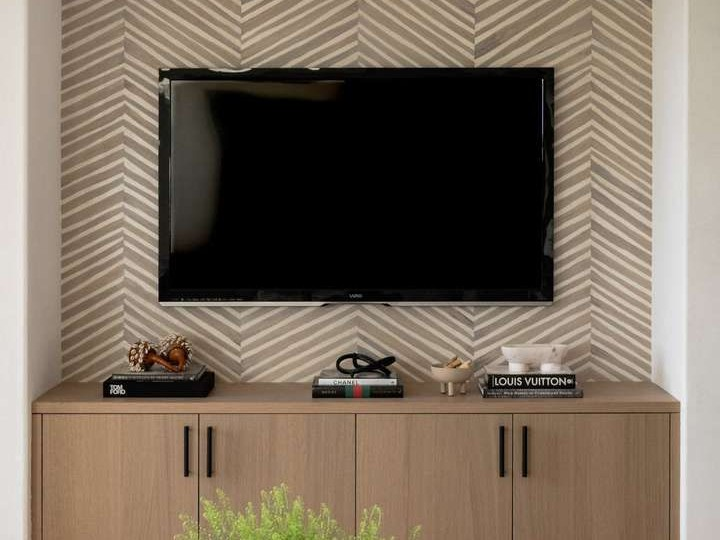
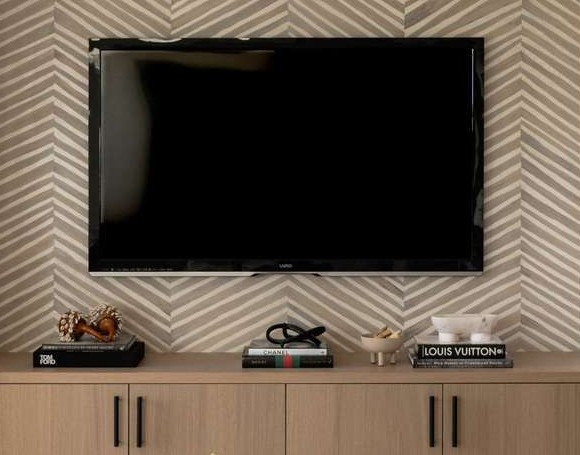
One-line wordmark, stronger glitch, tighter crop, fix expand, payoff highlight
- Hero "SUNDAY M.I.A." now on one line (nowrap + responsive size).
- Glitch intensified: faster cycle, more frequent bursts, larger channel-split
  offsets and slice jumps.
- Mockup cropped tighter around the TV (less surrounding room); overlay %s and
  room aspect recomputed.
- Fix "Expand the mock-up": the room was trapped under the body-level backdrop's
  stacking context — now lifted to <body> on open and restored on close.
- Payoff (accent) line now sits on a colored highlight (day-accent marker, dark
  text); Sunday Ticket logo moved to the top-left of the spot.

diff --git a/styles.css b/styles.css
@@ -70,23 +70,44 @@ em { font-style: normal; color: var(--ink); }
 }
 .hero__kicker { text-transform: uppercase; letter-spacing: .2em; font-size: 12px; color: var(--red-soft); font-weight: 600; margin-bottom: 20px; }
 .hero__title { font-family: 'Anton'; font-size: clamp(54px, 11vw, 132px); line-height: .86; text-transform: uppercase; letter-spacing: -.01em; }
+/* keep the whole wordmark on one line */
+.hero__title--mia { white-space: nowrap; font-size: clamp(28px, 11vw, 118px); }
+
 /* "M.I.A." — signal-lost glitch (no signal = missing from your TV) */
-.hero__title-mia { position: relative; display: inline-block; color: #fff; letter-spacing: .01em; animation: miaFlicker 4s steps(1) infinite; }
+.hero__title-mia { position: relative; display: inline-block; color: #fff; letter-spacing: .01em; animation: miaFlicker 2.4s steps(1) infinite; }
 .hero__title-mia::before, .hero__title-mia::after { content: attr(data-text); position: absolute; inset: 0; pointer-events: none; mix-blend-mode: screen; }
-.hero__title-mia::before { color: #ff2d3a; transform: translate(-2px, 1px); animation: miaGlitchR 4s steps(1) infinite; }
-.hero__title-mia::after  { color: #1fd8ff; transform: translate(2px, -1px); animation: miaGlitchC 4s steps(1) infinite; }
-@keyframes miaFlicker { 0%, 88%, 100% { opacity: 1; } 89% { opacity: .55; } 90% { opacity: .95; } 92% { opacity: .4; } 93% { opacity: .92; } }
+.hero__title-mia::before { color: #ff2d3a; transform: translate(-3px, 1px); animation: miaGlitchR 2.4s steps(1) infinite; }
+.hero__title-mia::after  { color: #1fd8ff; transform: translate(3px, -1px); animation: miaGlitchC 2.4s steps(1) infinite; }
+@keyframes miaFlicker {
+  0%, 100% { opacity: 1; }
+  9% { opacity: .65; } 10% { opacity: 1; }
+  27% { opacity: .4; } 28% { opacity: .92; }
+  44% { opacity: .7; } 45% { opacity: 1; }
+  61% { opacity: .35; } 62% { opacity: .9; }
+  79% { opacity: .6; } 80% { opacity: 1; }
+  93% { opacity: .45; } 94% { opacity: .95; }
+}
 @keyframes miaGlitchR {
-  0%, 86%, 100% { clip-path: inset(0 0 0 0); transform: translate(-2px, 1px); }
-  87% { clip-path: inset(18% 0 58% 0); transform: translate(-7px, -2px); }
-  90% { clip-path: inset(62% 0 12% 0); transform: translate(6px, 1px); }
-  94% { clip-path: inset(40% 0 38% 0); transform: translate(-5px, 2px); }
+  0%, 100% { clip-path: inset(0 0 0 0); transform: translate(-3px, 1px); }
+  8%  { clip-path: inset(8% 0 72% 0);  transform: translate(-11px, -3px); }
+  16% { clip-path: inset(54% 0 22% 0); transform: translate(9px, 2px); }
+  26% { clip-path: inset(30% 0 46% 0); transform: translate(-8px, 3px); }
+  40% { clip-path: inset(0 0 0 0);     transform: translate(-3px, 1px); }
+  54% { clip-path: inset(74% 0 6% 0);  transform: translate(10px, -2px); }
+  64% { clip-path: inset(16% 0 64% 0); transform: translate(-10px, 2px); }
+  78% { clip-path: inset(44% 0 30% 0); transform: translate(8px, -3px); }
+  92% { clip-path: inset(10% 0 70% 0); transform: translate(-9px, 2px); }
 }
 @keyframes miaGlitchC {
-  0%, 86%, 100% { clip-path: inset(0 0 0 0); transform: translate(2px, -1px); }
-  88% { clip-path: inset(70% 0 8% 0); transform: translate(7px, 2px); }
-  91% { clip-path: inset(10% 0 72% 0); transform: translate(-6px, -2px); }
-  95% { clip-path: inset(48% 0 30% 0); transform: translate(5px, -2px); }
+  0%, 100% { clip-path: inset(0 0 0 0); transform: translate(3px, -1px); }
+  8%  { clip-path: inset(66% 0 10% 0); transform: translate(11px, 2px); }
+  16% { clip-path: inset(12% 0 68% 0); transform: translate(-9px, -2px); }
+  26% { clip-path: inset(48% 0 28% 0); transform: translate(8px, -3px); }
+  40% { clip-path: inset(0 0 0 0);     transform: translate(3px, -1px); }
+  54% { clip-path: inset(20% 0 60% 0); transform: translate(-10px, 2px); }
+  64% { clip-path: inset(58% 0 16% 0); transform: translate(10px, -2px); }
+  78% { clip-path: inset(34% 0 42% 0); transform: translate(-8px, 3px); }
+  92% { clip-path: inset(70% 0 6% 0);  transform: translate(9px, -2px); }
 }
 @media (prefers-reduced-motion: reduce) { .hero__title-mia, .hero__title-mia::before, .hero__title-mia::after { animation: none; } }
 .hero__lede { margin-top: 26px; max-width: 680px; color: var(--ink-dim); font-size: clamp(15px, 1.7vw, 18px); }
@@ -200,7 +221,7 @@ em { font-style: normal; color: var(--ink); }
 .ctv__loader .spin { width: 18px; height: 18px; border: 2px solid rgba(255,255,255,.25); border-top-color: var(--accent); border-radius: 50%; animation: spin .8s linear infinite; }
 @keyframes spin { to { transform: rotate(360deg); } }
 
-.ctv__chrome { position: absolute; top: 0; left: 0; right: 0; z-index: 4; display: flex; align-items: flex-start; justify-content: flex-end; padding: 3% 3.4%; }
+.ctv__chrome { position: absolute; top: 0; left: 0; right: 0; z-index: 4; display: flex; align-items: flex-start; justify-content: flex-start; padding: 3% 3.4%; }
 .ctv__stlogo { height: clamp(24px, 8cqw, 52px); width: auto; flex: none; filter: drop-shadow(0 2px 12px rgba(0,0,0,.7)); }
 .st-lockup { display: flex; align-items: center; gap: 8px; }
 .st-lockup__yt { background: var(--red); color: #fff; font-size: 10px; padding: 4px 6px; border-radius: 4px; line-height: 1; }
@@ -224,7 +245,7 @@ em { font-style: normal; color: var(--ink); }
 .ctv__statement { flex: 0 0 37%; min-width: 0; display: flex; flex-direction: column; justify-content: flex-end; gap: 2.2cqw; }
 .ctv__headline { font-family: 'Oswald'; line-height: .96; text-wrap: balance; margin: 0; }
 .ctv__hl-lead { display: block; font-weight: 700; text-transform: uppercase; letter-spacing: -.015em; font-size: clamp(13px, 4.7cqw, 38px); color: #fff; text-shadow: 0 2px 18px rgba(0,0,0,.9); }
-.ctv__hl-accent { display: block; margin-top: 1.4cqw; font-family: 'Archivo', sans-serif; font-style: italic; font-weight: 500; text-transform: none; letter-spacing: 0; font-size: clamp(9px, 2.7cqw, 18px); line-height: 1.18; color: var(--accent); text-shadow: 0 1px 10px rgba(0,0,0,.85); }
+.ctv__hl-accent { display: inline-block; margin-top: 1.6cqw; font-family: 'Archivo', sans-serif; font-style: italic; font-weight: 600; text-transform: none; letter-spacing: 0; font-size: clamp(9px, 2.7cqw, 18px); line-height: 1.28; color: #0a0d12; background: var(--accent); padding: .16em .42em; border-radius: 3px; box-shadow: 0 2px 12px rgba(0,0,0,.32); }
 .ctv__cta-btn { align-self: flex-start; margin-top: 1cqw; font-family: 'Oswald'; text-transform: uppercase; letter-spacing: .02em; font-size: clamp(8px, 2.2cqw, 13px); color: #fff; background: var(--red); padding: .62em 1.05em; border-radius: 999px; box-shadow: 0 4px 16px rgba(255,45,45,.4); }
 .ctv__headline.is-reveal .ctv__hl-lead { animation: hlLead .5s cubic-bezier(.2,.75,.2,1) both; }
 .ctv__headline.is-reveal .ctv__hl-accent { animation: hlAcc .5s .12s ease both; }
@@ -257,13 +278,13 @@ em { font-style: normal; color: var(--ink); }
 
 /* ── real living-room scene — the ad renders INSIDE the photo's TV ── */
 .room {
-  position: relative; width: 100%; max-width: 980px; aspect-ratio: 720 / 540; border-radius: 14px; overflow: hidden;
+  position: relative; width: 100%; max-width: 980px; aspect-ratio: 580 / 455; border-radius: 14px; overflow: hidden;
   background: #cdc7bb url('assets/room.jpg') center / cover no-repeat;
   box-shadow: 0 34px 80px rgba(0,0,0,.4), inset 0 0 0 1px rgba(0,0,0,.06);
 }
 /* the ad, mapped precisely onto the photo's black screen rectangle */
 .room .ctv {
-  position: absolute; left: 22.5%; top: 11.85%; width: 54.58%; height: 43.7%;
+  position: absolute; left: 15.86%; top: 7.47%; width: 67.76%; height: 51.87%;
   max-width: none; margin: 0; z-index: 2;
 }
 .room__ambient, .room__console { display: none; }

diff --git a/app.js b/app.js
@@ -580,27 +580,36 @@ function buildToday() {
   document.getElementById('todayChip').hidden = false;
 }
 
-/* ── expand the mock-up into a large lightbox ──────────────────────── */
+/* ── expand the mock-up into a large lightbox ──────────────────────────
+   The room lives deep inside the studio grid, whose stacking context paints
+   below a body-level backdrop. So on open we MOVE the room node up to <body>
+   (same node → keeps its listeners + live state) and restore it on close. */
 function initExpand() {
   const btn = document.getElementById('expandBtn');
   const room = document.getElementById('room');
   if (!btn || !room) return;
-  let bd = null, closeBtn = null;
+  let bd = null, closeBtn = null, anchor = null;
   const onKey = e => { if (e.key === 'Escape') close(); };
   function close() {
+    if (!room.classList.contains('is-expanded')) return;
     room.classList.remove('is-expanded');
+    if (anchor && anchor.parentNode) anchor.parentNode.insertBefore(room, anchor);  // put it back
+    if (anchor) anchor.remove();
     document.body.classList.remove('mockup-open');
     if (bd) bd.remove();
     if (closeBtn) closeBtn.remove();
+    bd = closeBtn = anchor = null;
     document.removeEventListener('keydown', onKey);
     btn.setAttribute('aria-expanded', 'false');
   }
   function open() {
+    anchor = document.createComment('room-placeholder');     // remember where it was
+    room.parentNode.insertBefore(anchor, room);
     bd = document.createElement('div'); bd.className = 'lightbox-backdrop';
     closeBtn = document.createElement('button');
     closeBtn.className = 'lightbox-close'; closeBtn.innerHTML = '✕';
     closeBtn.setAttribute('aria-label', 'Close expanded mock-up');
-    document.body.append(bd, closeBtn);
+    document.body.append(bd, room, closeBtn);                // lift room to top level
     document.body.classList.add('mockup-open');
     room.classList.add('is-expanded');
     bd.addEventListener('click', close);

diff --git a/index.html b/index.html
@@ -36,7 +36,7 @@
     </div>
     <div class="hero__inner">
     <div class="hero__kicker">YouTube Sunday Ticket × Fantasy · Contextual CTV engine</div>
-    <h1 class="hero__title hero__title--mia">Sunday<br /><span class="hero__title-mia" data-text="M.I.A.">M.I.A.</span></h1>
+    <h1 class="hero__title hero__title--mia">Sunday <span class="hero__title-mia" data-text="M.I.A.">M.I.A.</span></h1>
     <p class="hero__lede">
       Every market drafts the same superstars — and almost none of them play <em>in</em> that market.
       Your <strong>eight most-drafted starters</strong> are scattered across out-of-market games your local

● ● ● ●

**TASK:** If a line in the listing contains "anchor", it counts. Say how many lines count, with no other words.

**REPLY TO THE TASK:** 6